-- MATERIAL SHOWN follows --
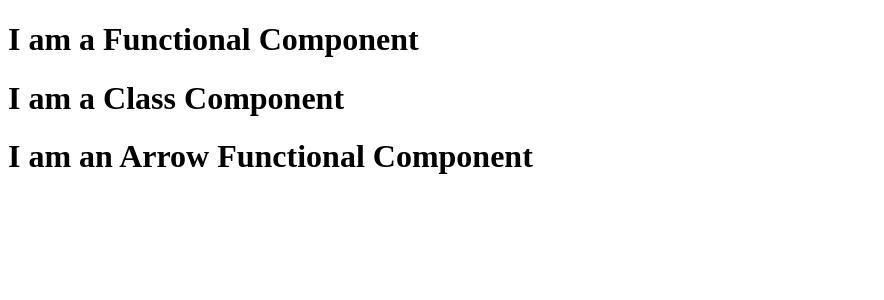
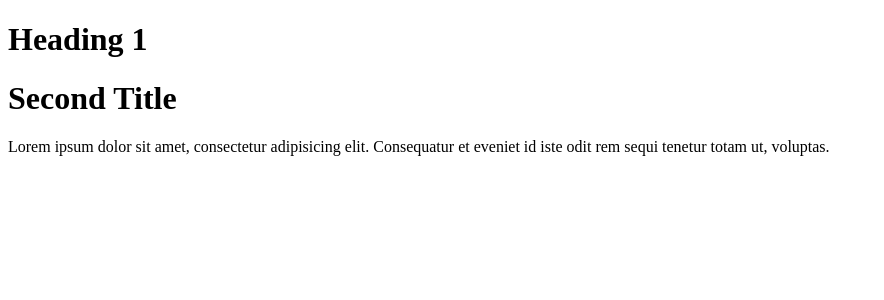
Before and after one commit to Nev3rM1nd3/cf9-react-app, a React (Vite) app: page / in a window 1280 px wide. Shown: the top 300 px of the page, without its empty margins (0-884 px from the left). Built offline with nearby package versions, Linux system fonts and the light colour scheme.

Commit message:
feat: add ArrowFunctionalComponentWithProps component

```diff
--- a/src/App.tsx
+++ b/src/App.tsx
@@ -1,13 +1,64 @@
-import FunctionalComponent from "./components/LessonTwo/FunctionalComponent.tsx";
-import ClassComponent from "./components/LessonTwo/ClassComponent.tsx";
-import ArrowFunctionalComponent from "./components/LessonTwo/ArrowFunctionalComponent.tsx";
+// import FunctionalComponent from "./components/LessonTwo/FunctionalComponent.tsx";
+import ArrowFunctionalComponentWithProps from "./components/LessonThree/ArrowFunctionalComponentWithProps.tsx";
+// import * as http2 from "node:http2";
+// import ClassComponent from "./components/LessonTwo/ClassComponent.tsx";
+// import ArrowFunctionalComponent from "./components/LessonTwo/ArrowFunctionalComponent.tsx";
+
+// type PropsA = {
+//   title: string,
+//   description: string
+// }
+//
+// type PropsB = {
+//   title: string,
+//   description: string
+// }
+//
+//
+// // UNION
+// type Status = "Error" | "Info" | "Warning";
+//
+// // TUPLES
+// type Coordinates = [number, number];
+//
+// // FUNCTIONS
+// type ClickHandler = (event: MouseEvent) => void;
+//
+// // INTERCECTION
+// type Props = PropsA & PropsB
+//
+// interface PropsTwo {
+//   title: string,
+//   description: string
+// }
+//
+// interface PropsTwo {
+//   price: number,
+//   sort: number
+// }
+//
+// // PropsTwo = {title, description, price, sort}
+//
+// interface PropsThree extends PropsTwo {
+//   image: string,
+// }
+//
+// // PropsThree = {title, description, price, sort, image}
+
 
 function App() {
+
   return (
     <>
-      <FunctionalComponent />
-      <ClassComponent />
-      <ArrowFunctionalComponent />
+      {/*<FunctionalComponent />*/}
+      {/*<FunctionalComponent />*/}
+      {/*<FunctionalComponent />*/}
+      {/*<FunctionalComponent />*/}
+      {/*<ClassComponent />*/}
+      {/*<ArrowFunctionalComponent />*/}
+      <ArrowFunctionalComponentWithProps title="Heading 1"/>
+      <ArrowFunctionalComponentWithProps title="Second Title" description="Lorem ipsum dolor sit amet, consectetur adipisicing elit. Consequatur et eveniet id iste odit rem sequi tenetur totam ut, voluptas.
+"/>
     </>
   )
 }
--- /dev/null
+++ b/src/components/LessonThree/ArrowFunctionalComponentWithProps.tsx
@@ -0,0 +1,18 @@
+type Props = {
+  title: string;
+  description?: string;
+}
+
+const ArrowFunctionalComponentWithProps = (
+  {title, description}: Props
+) => {
+
+  return (
+    <>
+      <h1>{title}</h1>
+      <p>{description}</p>
+    </>
+  )
+}
+
+export default ArrowFunctionalComponentWithProps
```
-- MATERIAL SHOWN concluded --
TASK INSTRUCTIONS: Reproduce all the entries above exactly. Include no images.

TASK ANSWER:
Before and after one commit to Nev3rM1nd3/cf9-react-app, a React (Vite) app: page / in a window 1280 px wide. Shown: the top 300 px of the page, without its empty margins (0-884 px from the left). Built offline with nearby package versions, Linux system fonts and the light colour scheme.

Commit message:
feat: add ArrowFunctionalComponentWithProps component

```diff
--- a/src/App.tsx
+++ b/src/App.tsx
@@ -1,13 +1,64 @@
-import FunctionalComponent from "./components/LessonTwo/FunctionalComponent.tsx";
-import ClassComponent from "./components/LessonTwo/ClassComponent.tsx";
-import ArrowFunctionalComponent from "./components/LessonTwo/ArrowFunctionalComponent.tsx";
+// import FunctionalComponent from "./components/LessonTwo/FunctionalComponent.tsx";
+import ArrowFunctionalComponentWithProps from "./components/LessonThree/ArrowFunctionalComponentWithProps.tsx";
+// import * as http2 from "node:http2";
+// import ClassComponent from "./components/LessonTwo/ClassComponent.tsx";
+// import ArrowFunctionalComponent from "./components/LessonTwo/ArrowFunctionalComponent.tsx";
+
+// type PropsA = {
+//   title: string,
+//   description: string
+// }
+//
+// type PropsB = {
+//   title: string,
+//   description: string
+// }
+//
+//
+// // UNION
+// type Status = "Error" | "Info" | "Warning";
+//
+// // TUPLES
+// type Coordinates = [number, number];
+//
+// // FUNCTIONS
+// type ClickHandler = (event: MouseEvent) => void;
+//
+// // INTERCECTION
+// type Props = PropsA & PropsB
+//
+// interface PropsTwo {
+//   title: string,
+//   description: string
+// }
+//
+// interface PropsTwo {
+//   price: number,
+//   sort: number
+// }
+//
+// // PropsTwo = {title, description, price, sort}
+//
+// interface PropsThree extends PropsTwo {
+//   image: string,
+// }
+//
+// // PropsThree = {title, description, price, sort, image}
+
 
 function App() {
+
   return (
     <>
-      <FunctionalComponent />
-      <ClassComponent />
-      <ArrowFunctionalComponent />
+      {/*<FunctionalComponent />*/}
+      {/*<FunctionalComponent />*/}
+      {/*<FunctionalComponent />*/}
+      {/*<FunctionalComponent />*/}
+      {/*<ClassComponent />*/}
+      {/*<ArrowFunctionalComponent />*/}
+      <ArrowFunctionalComponentWithProps title="Heading 1"/>
+      <ArrowFunctionalComponentWithProps title="Second Title" description="Lorem ipsum dolor sit amet, consectetur adipisicing elit. Consequatur et eveniet id iste odit rem sequi tenetur totam ut, voluptas.
+"/>
     </>
   )
 }
--- /dev/null
+++ b/src/components/LessonThree/ArrowFunctionalComponentWithProps.tsx
@@ -0,0 +1,18 @@
+type Props = {
+  title: string;
+  description?: string;
+}
+
+const ArrowFunctionalComponentWithProps = (
+  {title, description}: Props
+) => {
+
+  return (
+    <>
+      <h1>{title}</h1>
+      <p>{description}</p>
+    </>
+  )
+}
+
+export default ArrowFunctionalComponentWithProps
```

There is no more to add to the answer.